Spooky games bring out the X-Files in us all
By Chris O'Neal 06/06/2013
The Bureau: XCOM Declassified, will be available Aug. 20 for PC, Xbox 360 and PS3.
Remember Me is available now for PS3 and Xbox 360, $59.99.
The late-’90s had most nerds dying to become the next agent exploring the X-Files. Mulder and Scully were the king and queen of paranormal, and the envy of every novice investigator. It didn’t hurt that the two had supermodel good looks or that a new monster appeared weekly. Reality can feel a bit dull by comparison. Good thing, then, that the world of video games is so immersive! Instead of putting yourself in real danger, a multitude of games offer the ability to investigate the strange, weird world of the supernatural from the comfort of your living room.
The Bureau: XCOM Declassified brings us back into the trippy world of alien invasions and government secrets, as it has for the last 20 years, ever since that first alien encounter on the original PlayStation and Windows.
You may recall that 2012 saw the release of XCOM: Enemy Unknown, and think that there sure are a lot of XCOM games being released as of late. You’d be right to think that. The series has been getting a serious reboot, and the developers are stepping carefully around the details. XCOM isn’t a series to be trifled with. Proof lies in its 50 percent success rate — of four proposed titles, XCOM spinoffs and sequels, only two have been (and will be) published.
The Bureau is a different kind of monster. Developed by 2K Marin, the same iffy force that brought us the first uncalled-for sequel to Bioshock, The Bureau is a third-person shooter revolving around a need to strategically guide your AI partners. This isn’t Mass Effect, where one can point and click a location and the AI will do the rest. Positioning is key to survival, and the consequences are immense. Characters that are dead stay dead.
There’s no need to worry about that, though. This is the 1960s and you’re equipped with all manner of alien weaponry. You and your partners are able to survive the fiercest firefights while looking absolutely stylish in a suit and fedora. Note: Fedoras are cool on certain manly men from a bygone generation, not so much on Captain Anime of the 21st century.
Barring any unforeseen cancellations, The Bureau: XCOM Declassified is set for an August release. Keep your eye on the sky and look for this title when it becomes available.
Psychological spookiness is something that only masters can truly perform in a real and satisfying way.

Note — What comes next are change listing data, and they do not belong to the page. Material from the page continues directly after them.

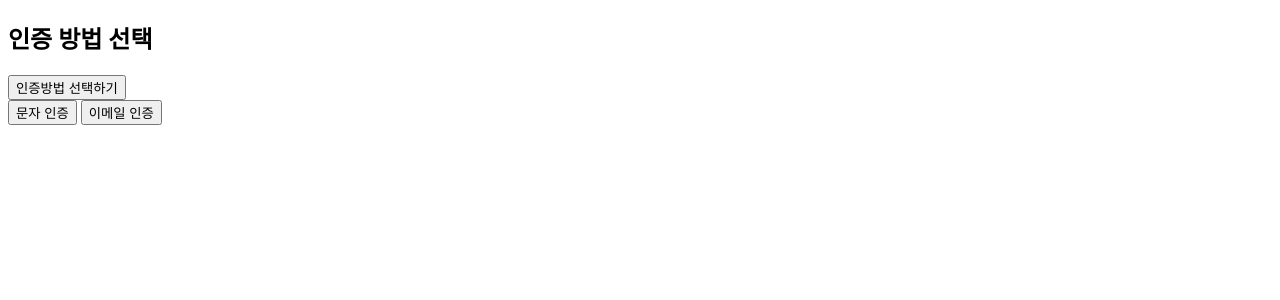
Repository: 0hmuse/day0330-2
Page: day0330-1/src/main/resources/static/test2.html
The author's editor kept a copy of each file at every save. The page is drawn from the files as they stood at one save, then again after the next save.
The browser window is 1280 px wide. The pictures show the whole page.

Above is the page before, as saved 2020-03-30 08:27:24.

### day0330-1/src/main/resources/static/test2.html
<!DOCTYPE html>
<html>
<head>
<meta charset="EUC-KR">
<title>Insert title here</title>
<script type="text/javascript" src="https://code.jquery.com/jquery-3.4.1.min.js"></script>
<script type="text/javascript">
$(function(){

	$("#select").click(function(){
		var text = $("<span>인증할 번호, 이메일을 입력하세요</span>")
		var input = $("<input type='text' id='in' name='in'>");
		$("#f").append(text,input);



		$("#sms").click("/sms.do",{data:data,success:function(r){
			alert(sdata);
		}})




		$("#email").click("/email.do",{data:data,success:function(r){
			alert("버튼누름");
			alert(edata);
			}})
	})

})

</script>
</head>
<body>
<h2>인증 방법 선택</h2>
<button id="select">인증방법 선택하기</button><br>

<form id="f">
</form>
	<button id="sms">문자 인증</button>
	<button id="email">이메일 인증</button>
</body>
</html>

After the next save:
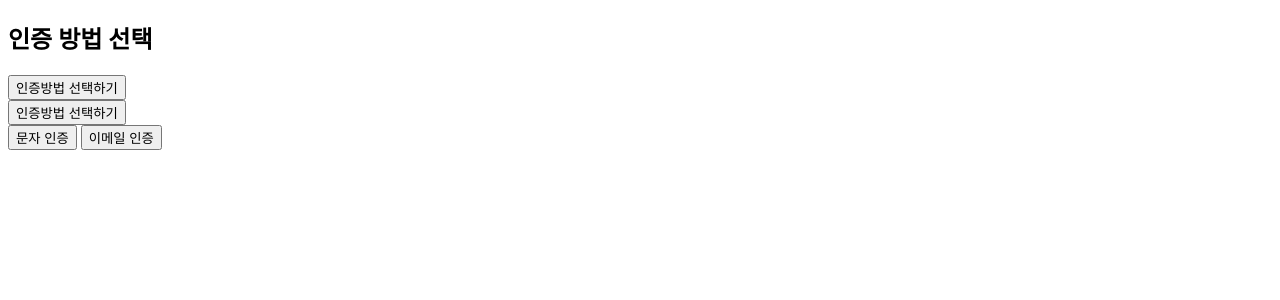
Saved 101 s later.
--- a/day0330-1/src/main/resources/static/test2.html
+++ b/day0330-1/src/main/resources/static/test2.html
@@ -12,7 +12,7 @@ $(function(){
 		var input = $("<input type='text' id='in' name='in'>");
 		$("#f").append(text,input);
 
-
+		$("#check")
 
 		$("#sms").click("/sms.do",{data:data,success:function(r){
 			alert(sdata);
@@ -34,7 +34,7 @@ $(function(){
 <body>
 <h2>인증 방법 선택</h2>
 <button id="select">인증방법 선택하기</button><br>
-
+<button id="check">인증방법 선택하기</button><br>
 <form id="f">
 </form>
 	<button id="sms">문자 인증</button>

The Shining comes to mind, or John Carpenter’s The Thing. We might be overlooking the world of science fiction, though. In sci-fi, horror can pop out of seemingly innocent situations.
While developer DONTNOD Entertainment’s Remember Me sets itself up as an action-packed sci-fi romp, there’s something truly scary about its premise. In future Paris, individual memories are bought and sold by multinational corporations. Junkies live in sewers feeding off memories, and trained individuals are sent out to collect (i.e., steal) the memories of poor saps on the streets.

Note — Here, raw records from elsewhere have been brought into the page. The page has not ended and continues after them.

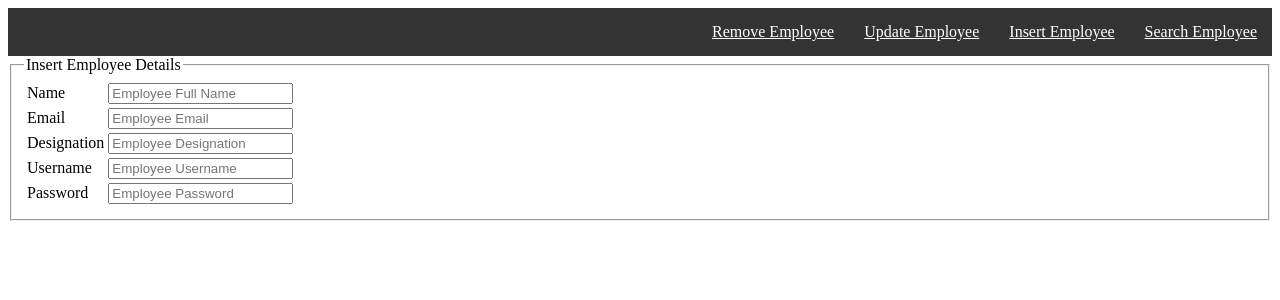
Repository: dannytayade1495/WEJM3
Page: http://localhost/mvcproject1/WEB-INF/views/insertEmployee.jsp
These files come from the project's save history. The page is drawn as it stood at one moment and after a run of saves; the edit follows.
The browser window is 1280 px wide. The pictures show the whole page.
The page is served by Tomcat 9. Nobody is signed in. The template is opened directly, without the code that normally fills it, so the values that code supplies are empty.

Above is the page before, as saved 2022-06-02 15:10:53.

After the next 2 saves:
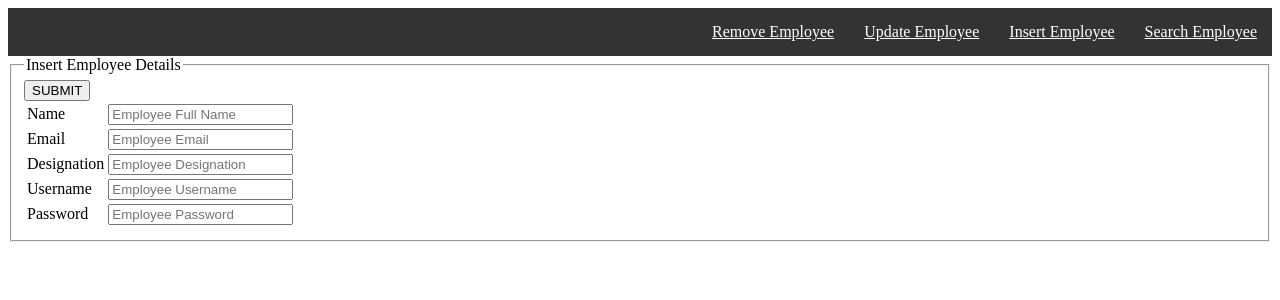
The 2 saves are shown as one change because they came seconds apart.
The last was saved 43 s later.
--- a/mvcproject1/src/main/webapp/WEB-INF/views/insertEmployee.jsp
+++ b/mvcproject1/src/main/webapp/WEB-INF/views/insertEmployee.jsp
@@ -37,7 +37,9 @@
 					<td><input type="text" name="password"
 						placeholder="Employee Password"></td>
 				</tr>
-				<tr style="float: none;"></tr>
+				<tr style="float: none;">
+					<input type="submit" value="SUBMIT">
+				</tr>
 			</table>
 		</form>
 	</fieldset>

You take control of Nilin, an elite memory hunter who has had her own memory erased. Now on the hunt for her own memories (as well as stopping to take a few here and there), Nilin encounters a spooky world where science has run amok.
A pivotal scene from the trailer shows Nilin avoiding obstacles as a humanoid robot chases her down a corridor in a scene reminiscent of The Terminator. But the game attempts to dive into a deeper philosophical message that doesn’t quite click. Gameplay is rather straightforward and offers no room for exploration. Battling enemies has an air about it that would be more comfortable in a lesser title.
Let’s put aside the poorly thought-out gameplay for a moment and think about what could have been: a truly psychological horror story in which your memories are not your own, set in a futuristic world where you are a commodity and the very people who hired you are now trying to terminate you. Even Mulder and Scully might have trouble getting out of this one. (They totally would, though.)
Chris O’Neal realizes that the truth is out there but will let someone else deal with it. Follow him on Twitter @agentoneal.